Stuffed plump with crab, shrimp, and pork, then deep-fried twice for maximum blistering, these rolls induced swoons from everyone at the table. Even when tightly wrapped in lettuce and herbs and dunked with abandon in chili-spiked nuoc cham, the cha gio remained unbeatably crisp, the translucent rice paper wrappers shattering with each bite.
Archive for the 'Orange County' Category
I’ve been thinking a lot about Pok Pok’s Vietnamese fish sauce wings since my trip to Portland last fall. The perfect marriage of crispy chicken and potent nuoc mam, these unforgettable wings left my fingers sticky, my lips lacquered, and my stomach craving more.
Since jetting off to The Beaver State whenever a hankering hits isn’t very practical, I am on a mission to find a local source for similarly delectable wings. First stop: Cafe Artist in Orange County. This spot came recommended to me by Anh, a Gastronomy reader.
Located in the same Little Saigon strip mall as Vien Dong restaurant, Cafe Artist is one of the most popular quan nhau (watering holes) in the neighborhood.

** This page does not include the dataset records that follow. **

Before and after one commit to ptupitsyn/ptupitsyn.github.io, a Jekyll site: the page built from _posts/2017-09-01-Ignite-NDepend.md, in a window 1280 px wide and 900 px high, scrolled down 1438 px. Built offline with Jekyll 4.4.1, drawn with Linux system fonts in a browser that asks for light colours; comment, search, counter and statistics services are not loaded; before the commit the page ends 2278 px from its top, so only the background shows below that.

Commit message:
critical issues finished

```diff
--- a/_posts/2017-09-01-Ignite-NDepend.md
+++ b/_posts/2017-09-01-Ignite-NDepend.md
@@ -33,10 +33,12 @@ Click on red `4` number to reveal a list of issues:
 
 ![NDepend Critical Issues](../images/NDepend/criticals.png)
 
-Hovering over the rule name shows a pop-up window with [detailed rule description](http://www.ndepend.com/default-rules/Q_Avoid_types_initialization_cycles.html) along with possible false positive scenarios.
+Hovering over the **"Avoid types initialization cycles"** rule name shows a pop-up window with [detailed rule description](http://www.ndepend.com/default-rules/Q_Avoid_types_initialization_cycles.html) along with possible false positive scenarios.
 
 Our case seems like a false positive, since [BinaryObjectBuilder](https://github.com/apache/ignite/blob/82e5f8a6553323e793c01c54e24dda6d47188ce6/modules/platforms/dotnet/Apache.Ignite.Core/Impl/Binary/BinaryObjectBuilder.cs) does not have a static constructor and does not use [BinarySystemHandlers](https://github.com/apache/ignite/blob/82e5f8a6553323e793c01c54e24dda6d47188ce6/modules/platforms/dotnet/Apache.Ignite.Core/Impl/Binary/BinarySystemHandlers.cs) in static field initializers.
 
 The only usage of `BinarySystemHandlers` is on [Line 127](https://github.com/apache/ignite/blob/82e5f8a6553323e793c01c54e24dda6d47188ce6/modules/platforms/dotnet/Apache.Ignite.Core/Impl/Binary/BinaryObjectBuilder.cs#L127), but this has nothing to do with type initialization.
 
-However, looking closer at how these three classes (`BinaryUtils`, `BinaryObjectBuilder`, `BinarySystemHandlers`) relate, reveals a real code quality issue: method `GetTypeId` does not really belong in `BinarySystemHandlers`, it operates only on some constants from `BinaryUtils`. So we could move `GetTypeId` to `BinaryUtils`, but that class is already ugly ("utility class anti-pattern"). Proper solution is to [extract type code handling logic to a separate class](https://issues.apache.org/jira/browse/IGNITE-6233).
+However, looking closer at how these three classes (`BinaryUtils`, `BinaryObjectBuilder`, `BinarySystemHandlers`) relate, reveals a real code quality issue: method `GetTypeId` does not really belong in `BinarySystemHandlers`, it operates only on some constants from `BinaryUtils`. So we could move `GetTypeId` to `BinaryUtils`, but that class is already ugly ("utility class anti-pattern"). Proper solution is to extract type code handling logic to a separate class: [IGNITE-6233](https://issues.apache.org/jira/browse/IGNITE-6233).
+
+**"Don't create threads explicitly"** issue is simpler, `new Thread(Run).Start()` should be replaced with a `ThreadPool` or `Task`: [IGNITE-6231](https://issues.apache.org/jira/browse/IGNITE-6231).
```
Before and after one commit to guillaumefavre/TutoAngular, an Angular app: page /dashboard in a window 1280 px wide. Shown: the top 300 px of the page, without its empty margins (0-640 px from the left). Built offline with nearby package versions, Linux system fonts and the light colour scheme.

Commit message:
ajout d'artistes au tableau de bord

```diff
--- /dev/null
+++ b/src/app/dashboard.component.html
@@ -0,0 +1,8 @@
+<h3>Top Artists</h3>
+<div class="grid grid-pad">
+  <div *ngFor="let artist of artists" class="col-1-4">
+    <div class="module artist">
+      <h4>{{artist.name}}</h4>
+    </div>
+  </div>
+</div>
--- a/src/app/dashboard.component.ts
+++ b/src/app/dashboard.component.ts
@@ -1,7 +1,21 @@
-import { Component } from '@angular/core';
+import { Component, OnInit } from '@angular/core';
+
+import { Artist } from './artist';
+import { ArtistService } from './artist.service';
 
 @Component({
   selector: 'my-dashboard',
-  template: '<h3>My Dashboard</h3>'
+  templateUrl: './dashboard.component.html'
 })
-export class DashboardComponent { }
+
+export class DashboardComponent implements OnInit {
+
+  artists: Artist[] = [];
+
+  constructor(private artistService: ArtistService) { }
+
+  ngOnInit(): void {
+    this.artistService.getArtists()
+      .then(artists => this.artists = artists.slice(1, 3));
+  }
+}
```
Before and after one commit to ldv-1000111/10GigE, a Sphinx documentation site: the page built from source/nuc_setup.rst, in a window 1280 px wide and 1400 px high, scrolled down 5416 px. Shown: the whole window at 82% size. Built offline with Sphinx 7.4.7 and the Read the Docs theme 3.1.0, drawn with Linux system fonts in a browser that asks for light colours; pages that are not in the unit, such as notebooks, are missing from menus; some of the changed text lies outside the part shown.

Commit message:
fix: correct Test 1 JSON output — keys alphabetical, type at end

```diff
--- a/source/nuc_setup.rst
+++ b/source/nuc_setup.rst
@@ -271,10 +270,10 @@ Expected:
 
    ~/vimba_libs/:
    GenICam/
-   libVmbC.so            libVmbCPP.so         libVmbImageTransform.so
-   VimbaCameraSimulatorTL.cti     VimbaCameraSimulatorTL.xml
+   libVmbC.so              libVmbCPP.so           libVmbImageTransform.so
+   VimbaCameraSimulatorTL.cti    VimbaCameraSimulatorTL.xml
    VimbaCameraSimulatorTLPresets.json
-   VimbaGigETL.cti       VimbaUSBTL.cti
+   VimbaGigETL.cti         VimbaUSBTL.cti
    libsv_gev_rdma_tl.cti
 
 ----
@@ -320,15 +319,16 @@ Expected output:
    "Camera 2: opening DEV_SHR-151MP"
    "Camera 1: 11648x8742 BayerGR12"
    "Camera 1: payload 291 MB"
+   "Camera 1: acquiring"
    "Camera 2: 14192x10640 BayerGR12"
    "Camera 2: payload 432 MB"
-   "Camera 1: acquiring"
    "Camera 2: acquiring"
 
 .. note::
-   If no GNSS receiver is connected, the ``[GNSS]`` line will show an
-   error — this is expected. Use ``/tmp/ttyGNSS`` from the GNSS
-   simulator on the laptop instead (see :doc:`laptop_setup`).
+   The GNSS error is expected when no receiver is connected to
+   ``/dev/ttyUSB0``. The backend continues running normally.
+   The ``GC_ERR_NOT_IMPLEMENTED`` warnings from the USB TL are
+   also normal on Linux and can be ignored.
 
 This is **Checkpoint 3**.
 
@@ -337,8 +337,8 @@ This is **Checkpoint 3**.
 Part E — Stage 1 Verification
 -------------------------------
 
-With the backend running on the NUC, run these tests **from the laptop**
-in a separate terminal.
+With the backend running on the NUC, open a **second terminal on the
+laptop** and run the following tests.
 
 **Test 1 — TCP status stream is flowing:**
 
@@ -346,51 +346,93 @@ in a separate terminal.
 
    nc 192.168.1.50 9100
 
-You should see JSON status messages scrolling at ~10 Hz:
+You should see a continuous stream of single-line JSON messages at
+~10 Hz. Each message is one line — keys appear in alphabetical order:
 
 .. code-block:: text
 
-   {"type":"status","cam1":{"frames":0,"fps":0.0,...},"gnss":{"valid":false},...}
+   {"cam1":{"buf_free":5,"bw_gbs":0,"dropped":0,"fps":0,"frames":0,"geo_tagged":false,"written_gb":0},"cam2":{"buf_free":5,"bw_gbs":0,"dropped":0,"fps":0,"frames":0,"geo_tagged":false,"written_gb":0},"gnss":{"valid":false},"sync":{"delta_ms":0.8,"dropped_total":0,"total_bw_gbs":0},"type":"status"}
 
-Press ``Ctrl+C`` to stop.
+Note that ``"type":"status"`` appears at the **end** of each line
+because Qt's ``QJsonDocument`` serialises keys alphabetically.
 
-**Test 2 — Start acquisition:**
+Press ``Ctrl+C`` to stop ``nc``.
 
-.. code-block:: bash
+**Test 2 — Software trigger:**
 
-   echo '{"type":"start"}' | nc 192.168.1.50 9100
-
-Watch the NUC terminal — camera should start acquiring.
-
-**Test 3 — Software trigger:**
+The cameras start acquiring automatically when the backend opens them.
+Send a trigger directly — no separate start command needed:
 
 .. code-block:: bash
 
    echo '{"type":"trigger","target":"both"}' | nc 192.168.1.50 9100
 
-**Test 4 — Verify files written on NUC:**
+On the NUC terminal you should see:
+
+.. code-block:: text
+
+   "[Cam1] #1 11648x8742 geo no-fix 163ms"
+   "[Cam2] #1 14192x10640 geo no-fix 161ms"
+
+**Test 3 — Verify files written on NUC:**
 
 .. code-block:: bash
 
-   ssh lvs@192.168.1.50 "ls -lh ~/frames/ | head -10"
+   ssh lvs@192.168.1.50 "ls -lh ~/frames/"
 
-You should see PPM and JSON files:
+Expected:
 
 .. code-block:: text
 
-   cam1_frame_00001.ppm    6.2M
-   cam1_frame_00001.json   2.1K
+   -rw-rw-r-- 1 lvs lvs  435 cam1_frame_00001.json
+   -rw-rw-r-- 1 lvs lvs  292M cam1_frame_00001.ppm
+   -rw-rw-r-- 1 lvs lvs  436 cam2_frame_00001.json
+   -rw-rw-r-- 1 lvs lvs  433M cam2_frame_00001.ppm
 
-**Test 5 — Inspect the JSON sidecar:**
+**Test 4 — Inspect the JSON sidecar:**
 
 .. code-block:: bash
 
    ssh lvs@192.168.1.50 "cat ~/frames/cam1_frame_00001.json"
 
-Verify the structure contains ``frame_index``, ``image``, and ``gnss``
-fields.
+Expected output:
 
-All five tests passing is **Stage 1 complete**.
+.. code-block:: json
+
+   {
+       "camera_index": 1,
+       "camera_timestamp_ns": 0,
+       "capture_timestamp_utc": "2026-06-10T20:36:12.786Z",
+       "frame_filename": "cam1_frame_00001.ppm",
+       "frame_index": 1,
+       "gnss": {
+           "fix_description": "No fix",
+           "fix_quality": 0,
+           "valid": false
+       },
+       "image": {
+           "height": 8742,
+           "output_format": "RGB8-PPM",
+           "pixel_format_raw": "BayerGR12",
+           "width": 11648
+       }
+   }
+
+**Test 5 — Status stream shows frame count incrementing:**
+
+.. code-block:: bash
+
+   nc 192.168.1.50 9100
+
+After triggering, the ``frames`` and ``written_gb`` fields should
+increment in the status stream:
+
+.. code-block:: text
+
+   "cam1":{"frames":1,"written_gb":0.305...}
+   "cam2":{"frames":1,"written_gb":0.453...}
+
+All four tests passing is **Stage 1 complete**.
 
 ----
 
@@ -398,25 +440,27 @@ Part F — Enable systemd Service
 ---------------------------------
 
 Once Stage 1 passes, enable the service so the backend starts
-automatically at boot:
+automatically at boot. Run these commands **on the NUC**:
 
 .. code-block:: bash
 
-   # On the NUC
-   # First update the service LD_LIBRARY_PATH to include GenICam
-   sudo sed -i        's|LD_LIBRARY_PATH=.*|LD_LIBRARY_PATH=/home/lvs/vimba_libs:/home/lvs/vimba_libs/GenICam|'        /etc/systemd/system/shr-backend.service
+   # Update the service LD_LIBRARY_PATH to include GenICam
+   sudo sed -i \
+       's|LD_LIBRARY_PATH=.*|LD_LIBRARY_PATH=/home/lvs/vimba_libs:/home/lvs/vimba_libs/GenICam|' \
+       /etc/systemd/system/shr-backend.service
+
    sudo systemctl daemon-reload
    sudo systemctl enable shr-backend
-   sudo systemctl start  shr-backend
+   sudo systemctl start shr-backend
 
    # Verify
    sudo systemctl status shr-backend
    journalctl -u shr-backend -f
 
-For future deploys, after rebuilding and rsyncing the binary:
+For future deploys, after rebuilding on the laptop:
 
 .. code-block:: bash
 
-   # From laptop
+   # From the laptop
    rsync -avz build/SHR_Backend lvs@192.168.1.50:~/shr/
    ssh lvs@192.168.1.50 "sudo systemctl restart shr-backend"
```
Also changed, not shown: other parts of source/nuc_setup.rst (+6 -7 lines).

The place opens at 1:30 PM and stays bumpin’ till late.
The Astronomer and I, along with my friend Anne, came in for lunch and snagged a table on the patio. I’d heard that it gets loud and smokey once the regular crowd files in, so I was quite pleased that we had the place to ourselves at this hour.
We ordered five dishes between the three of us and managed to finish them all. First up was a hefty platter of oc len xao dua ($11.99),
cockles sea snails simmered in an irresistible lemongrass, red curry, and coconut broth.
As instructed by our waitress, we sucked with all our might to release the cockles from their shells. Mmm! Bowls of steamed rice were requested to make good use of the fabulous broth.
The Astronomer and I crossed county lines for a taste of Sidecar Doughnuts & Coffee, and boy was the trek worth it.
Located in a “nice” strip mall in Costa Mesa, Sidecar has been wowing Orange County residents with their yeast-raised, cake, and buttermilk old-fashioned doughnuts since debuting just a year ago.
The shop is a collaborative effort between Chef Brooke Des Prez, Sumter Pendergrast (an artist and clothing designer), and Chi-lin Pendergrast (a photographer). It’s no wonder that the space and design elements here are as impressive as the doughnuts!
Our friend and O.C. resident Kat showed us the ropes on our inaugural visit; lucky girl lives down the street.
The Astronomer and I dined at Ngự Bình Restaurant earlier this summer while in Little Saigon for a very special wedding. With three hours to fill in between the ceremony and reception, we decided to stuff ourselves silly with Vietnamese food.
Little Saigon is slightly too far for us to explore on the regular, so we had to seize this opportunity to dine on the best Vietnamese food this side of the Pacific.
In the midst of all the wedding chaos, the bride and groom were kind enough to point us to Ngự Bình for Central Vietnamese cuisine. Here, chef and owner Mai Tran prepares family recipes that she learned in her hometown of Thua Thien. The delicate steamed dumplings and complex noodle soups that hail from this region never fail to make me swoon.
The first dish to land on our table was the mit xuc banh trang ($6.25). The young jackfruit salad was served warm with a smattering of Vietnamese coriander (rau ram), slivers of pork, and crushed peanuts. We scooped up the salad using the crisp sesame crackers and delivered the goods swiftly to our mouths. A bit of fish sauce was all that was needed to set the flavors properly ablaze.